He was 68, according to the Observer-Dispatch.
Recognized for his smooth, unwavering delivery, Jefferson was well regarded in Washington and Greene counties during his four decades in the news industry. He retired in June 2017 after 43 years at the station – most of them as an anchor – in his only professional job.
He was a tutor, as well, and a role model for Bob Gregg, operations director at WJPA. They knew each other for nearly 40 years.
“Jim was here in the afternoons when I was in high school, walking around here trying to learn stuff,” Gregg said. “The Jim Jefferson that people knew on the air was the one we at the station knew personally. He was real, he was fair and he was honest.
Bill DiFabio, a longtime radio personality in the Pittsburgh region, said his friend “is the best news professional I’ve been associated with. You’d marvel at his work.”
Jefferson retired with a measure of trepidation, saying he was going to miss “the interactions with people. The interviews with police, political officials, the district attorney, judges ...” He also enjoyed working alongside Pete Povich, the station’s program director, his on-air partner for 31 years.

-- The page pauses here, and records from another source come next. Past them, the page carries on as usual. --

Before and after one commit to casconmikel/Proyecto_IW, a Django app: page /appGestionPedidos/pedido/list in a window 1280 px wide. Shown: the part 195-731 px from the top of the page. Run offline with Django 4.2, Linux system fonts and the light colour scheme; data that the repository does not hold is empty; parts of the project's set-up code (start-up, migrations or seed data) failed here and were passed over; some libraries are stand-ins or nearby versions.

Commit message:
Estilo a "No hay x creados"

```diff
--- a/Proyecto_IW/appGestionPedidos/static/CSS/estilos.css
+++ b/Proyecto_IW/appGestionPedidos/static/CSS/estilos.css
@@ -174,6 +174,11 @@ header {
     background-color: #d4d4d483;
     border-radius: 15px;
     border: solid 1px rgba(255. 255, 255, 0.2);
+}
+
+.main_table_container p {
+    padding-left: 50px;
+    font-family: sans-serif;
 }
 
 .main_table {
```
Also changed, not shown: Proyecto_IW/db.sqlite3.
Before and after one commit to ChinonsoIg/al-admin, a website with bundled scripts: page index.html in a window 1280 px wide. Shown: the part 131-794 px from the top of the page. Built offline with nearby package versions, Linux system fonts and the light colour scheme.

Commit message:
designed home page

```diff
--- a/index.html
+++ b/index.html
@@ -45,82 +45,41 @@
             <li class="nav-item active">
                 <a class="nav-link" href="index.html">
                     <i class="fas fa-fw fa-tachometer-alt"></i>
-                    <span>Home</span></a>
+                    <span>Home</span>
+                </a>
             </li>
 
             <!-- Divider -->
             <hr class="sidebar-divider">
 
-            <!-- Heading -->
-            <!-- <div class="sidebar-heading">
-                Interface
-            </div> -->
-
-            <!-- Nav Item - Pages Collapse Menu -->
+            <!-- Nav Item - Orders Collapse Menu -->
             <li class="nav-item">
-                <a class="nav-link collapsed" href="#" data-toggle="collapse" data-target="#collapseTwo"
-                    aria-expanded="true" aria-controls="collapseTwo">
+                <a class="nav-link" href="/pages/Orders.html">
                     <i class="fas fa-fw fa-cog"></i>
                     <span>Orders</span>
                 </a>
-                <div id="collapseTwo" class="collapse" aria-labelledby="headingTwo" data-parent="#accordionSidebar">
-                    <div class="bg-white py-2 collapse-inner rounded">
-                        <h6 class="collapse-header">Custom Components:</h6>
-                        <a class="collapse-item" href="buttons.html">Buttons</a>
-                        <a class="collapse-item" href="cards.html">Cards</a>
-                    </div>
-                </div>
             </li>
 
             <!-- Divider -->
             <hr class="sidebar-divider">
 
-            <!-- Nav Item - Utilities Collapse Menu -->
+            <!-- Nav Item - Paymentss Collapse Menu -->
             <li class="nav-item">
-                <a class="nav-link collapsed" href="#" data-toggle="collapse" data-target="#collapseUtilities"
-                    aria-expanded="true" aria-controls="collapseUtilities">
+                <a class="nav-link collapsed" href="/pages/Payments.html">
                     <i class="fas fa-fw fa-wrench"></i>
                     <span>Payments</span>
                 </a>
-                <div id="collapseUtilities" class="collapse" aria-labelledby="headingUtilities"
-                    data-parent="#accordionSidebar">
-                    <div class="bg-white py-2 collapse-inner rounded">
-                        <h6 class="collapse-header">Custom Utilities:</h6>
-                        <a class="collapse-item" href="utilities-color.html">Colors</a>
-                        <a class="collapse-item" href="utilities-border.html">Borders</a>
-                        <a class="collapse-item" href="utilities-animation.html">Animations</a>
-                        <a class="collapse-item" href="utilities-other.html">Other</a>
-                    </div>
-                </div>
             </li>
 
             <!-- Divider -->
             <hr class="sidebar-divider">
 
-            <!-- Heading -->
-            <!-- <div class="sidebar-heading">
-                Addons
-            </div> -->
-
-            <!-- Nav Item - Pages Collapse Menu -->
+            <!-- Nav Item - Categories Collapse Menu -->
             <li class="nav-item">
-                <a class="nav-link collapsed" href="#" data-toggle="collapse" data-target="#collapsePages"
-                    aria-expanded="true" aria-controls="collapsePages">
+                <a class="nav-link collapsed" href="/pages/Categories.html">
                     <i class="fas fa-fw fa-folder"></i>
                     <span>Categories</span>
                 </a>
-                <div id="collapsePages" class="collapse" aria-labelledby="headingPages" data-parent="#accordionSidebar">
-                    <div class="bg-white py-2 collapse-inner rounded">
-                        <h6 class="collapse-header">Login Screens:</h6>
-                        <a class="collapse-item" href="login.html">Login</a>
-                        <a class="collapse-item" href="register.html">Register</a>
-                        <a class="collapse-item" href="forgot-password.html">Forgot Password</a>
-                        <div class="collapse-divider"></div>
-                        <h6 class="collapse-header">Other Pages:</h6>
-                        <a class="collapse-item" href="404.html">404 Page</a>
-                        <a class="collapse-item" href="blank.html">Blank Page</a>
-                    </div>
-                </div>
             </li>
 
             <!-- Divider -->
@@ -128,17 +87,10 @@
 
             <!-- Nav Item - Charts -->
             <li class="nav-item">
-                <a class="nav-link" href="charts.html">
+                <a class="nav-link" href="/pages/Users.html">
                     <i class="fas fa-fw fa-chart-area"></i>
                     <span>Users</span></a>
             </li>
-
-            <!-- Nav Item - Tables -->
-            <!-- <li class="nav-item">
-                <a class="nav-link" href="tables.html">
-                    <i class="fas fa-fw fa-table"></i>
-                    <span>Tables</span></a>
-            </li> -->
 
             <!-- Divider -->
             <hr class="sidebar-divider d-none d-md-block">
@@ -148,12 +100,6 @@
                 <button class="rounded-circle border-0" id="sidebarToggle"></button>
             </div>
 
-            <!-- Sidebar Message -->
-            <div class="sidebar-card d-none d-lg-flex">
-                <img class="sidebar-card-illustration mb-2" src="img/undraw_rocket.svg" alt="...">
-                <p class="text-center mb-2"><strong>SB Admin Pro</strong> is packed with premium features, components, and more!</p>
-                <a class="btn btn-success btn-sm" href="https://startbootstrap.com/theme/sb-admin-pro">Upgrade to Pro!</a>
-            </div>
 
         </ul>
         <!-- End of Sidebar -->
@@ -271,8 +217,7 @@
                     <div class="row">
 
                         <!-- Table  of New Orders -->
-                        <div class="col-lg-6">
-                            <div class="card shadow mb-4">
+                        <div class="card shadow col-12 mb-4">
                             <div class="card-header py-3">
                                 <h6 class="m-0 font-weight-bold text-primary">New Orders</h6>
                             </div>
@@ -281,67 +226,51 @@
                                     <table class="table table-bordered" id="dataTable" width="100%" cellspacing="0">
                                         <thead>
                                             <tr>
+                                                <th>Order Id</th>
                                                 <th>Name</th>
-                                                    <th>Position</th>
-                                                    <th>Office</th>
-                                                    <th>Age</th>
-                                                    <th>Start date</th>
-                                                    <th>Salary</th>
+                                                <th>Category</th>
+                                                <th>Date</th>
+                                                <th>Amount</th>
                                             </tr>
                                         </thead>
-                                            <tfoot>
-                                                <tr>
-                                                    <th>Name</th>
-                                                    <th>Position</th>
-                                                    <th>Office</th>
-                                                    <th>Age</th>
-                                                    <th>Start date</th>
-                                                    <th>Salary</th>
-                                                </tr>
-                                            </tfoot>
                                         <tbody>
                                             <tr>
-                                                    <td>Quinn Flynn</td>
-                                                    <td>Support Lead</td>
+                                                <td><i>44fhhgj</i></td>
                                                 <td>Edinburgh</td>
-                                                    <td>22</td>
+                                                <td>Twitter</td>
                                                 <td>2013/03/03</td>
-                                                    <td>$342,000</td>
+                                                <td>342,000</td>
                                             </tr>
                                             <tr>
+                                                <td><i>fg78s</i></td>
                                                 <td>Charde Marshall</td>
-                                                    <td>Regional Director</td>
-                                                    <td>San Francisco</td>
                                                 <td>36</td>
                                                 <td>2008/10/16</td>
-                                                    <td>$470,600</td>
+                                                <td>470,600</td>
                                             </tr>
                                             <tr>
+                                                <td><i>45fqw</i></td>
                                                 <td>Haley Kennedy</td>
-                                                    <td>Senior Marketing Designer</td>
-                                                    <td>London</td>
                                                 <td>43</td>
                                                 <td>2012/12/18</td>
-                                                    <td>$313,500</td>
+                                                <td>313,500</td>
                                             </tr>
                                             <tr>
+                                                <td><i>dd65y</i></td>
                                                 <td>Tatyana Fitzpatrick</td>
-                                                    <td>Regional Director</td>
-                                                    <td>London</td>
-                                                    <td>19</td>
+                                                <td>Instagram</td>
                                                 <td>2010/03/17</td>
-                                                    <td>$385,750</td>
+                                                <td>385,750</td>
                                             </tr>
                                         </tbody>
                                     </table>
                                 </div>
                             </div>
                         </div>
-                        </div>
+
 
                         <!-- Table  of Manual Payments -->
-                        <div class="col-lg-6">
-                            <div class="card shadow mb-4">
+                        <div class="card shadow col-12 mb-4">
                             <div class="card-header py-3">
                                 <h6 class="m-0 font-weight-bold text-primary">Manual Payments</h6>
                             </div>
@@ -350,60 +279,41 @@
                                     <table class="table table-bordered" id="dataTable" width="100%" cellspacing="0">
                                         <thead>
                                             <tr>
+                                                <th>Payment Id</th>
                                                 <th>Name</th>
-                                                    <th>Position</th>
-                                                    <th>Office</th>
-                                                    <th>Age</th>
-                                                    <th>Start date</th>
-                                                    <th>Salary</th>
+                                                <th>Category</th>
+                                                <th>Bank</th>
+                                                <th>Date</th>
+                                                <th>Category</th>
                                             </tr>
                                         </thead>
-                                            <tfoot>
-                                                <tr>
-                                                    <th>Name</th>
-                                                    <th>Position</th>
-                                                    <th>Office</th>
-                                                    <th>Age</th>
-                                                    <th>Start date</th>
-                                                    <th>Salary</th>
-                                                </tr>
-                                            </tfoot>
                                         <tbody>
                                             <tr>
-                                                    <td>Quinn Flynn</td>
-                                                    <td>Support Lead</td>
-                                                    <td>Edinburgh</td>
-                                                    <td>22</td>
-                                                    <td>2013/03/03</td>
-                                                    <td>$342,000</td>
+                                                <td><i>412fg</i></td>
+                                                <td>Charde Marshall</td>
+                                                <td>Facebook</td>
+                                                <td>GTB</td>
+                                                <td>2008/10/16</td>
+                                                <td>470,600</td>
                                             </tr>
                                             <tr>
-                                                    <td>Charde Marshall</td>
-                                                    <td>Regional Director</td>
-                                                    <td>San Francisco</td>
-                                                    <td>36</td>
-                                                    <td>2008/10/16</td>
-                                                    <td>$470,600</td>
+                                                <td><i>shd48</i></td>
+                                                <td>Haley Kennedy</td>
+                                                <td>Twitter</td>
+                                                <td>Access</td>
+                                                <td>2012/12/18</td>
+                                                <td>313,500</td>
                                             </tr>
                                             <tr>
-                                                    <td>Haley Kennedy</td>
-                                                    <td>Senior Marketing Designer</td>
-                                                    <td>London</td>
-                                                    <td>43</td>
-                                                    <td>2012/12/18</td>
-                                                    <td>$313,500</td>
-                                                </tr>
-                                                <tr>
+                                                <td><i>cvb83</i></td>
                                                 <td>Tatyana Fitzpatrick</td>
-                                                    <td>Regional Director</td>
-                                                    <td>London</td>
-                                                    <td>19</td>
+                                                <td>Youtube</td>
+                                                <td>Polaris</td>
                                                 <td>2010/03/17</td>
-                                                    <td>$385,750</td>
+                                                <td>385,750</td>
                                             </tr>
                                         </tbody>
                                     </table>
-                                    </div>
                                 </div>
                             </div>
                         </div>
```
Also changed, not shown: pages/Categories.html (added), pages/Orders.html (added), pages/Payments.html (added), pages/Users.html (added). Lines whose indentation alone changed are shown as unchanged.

Hanging up his microphone, however, gave Jefferson an opportunity to pursue more avidly pursue other passions: his family, playing golf and traveling.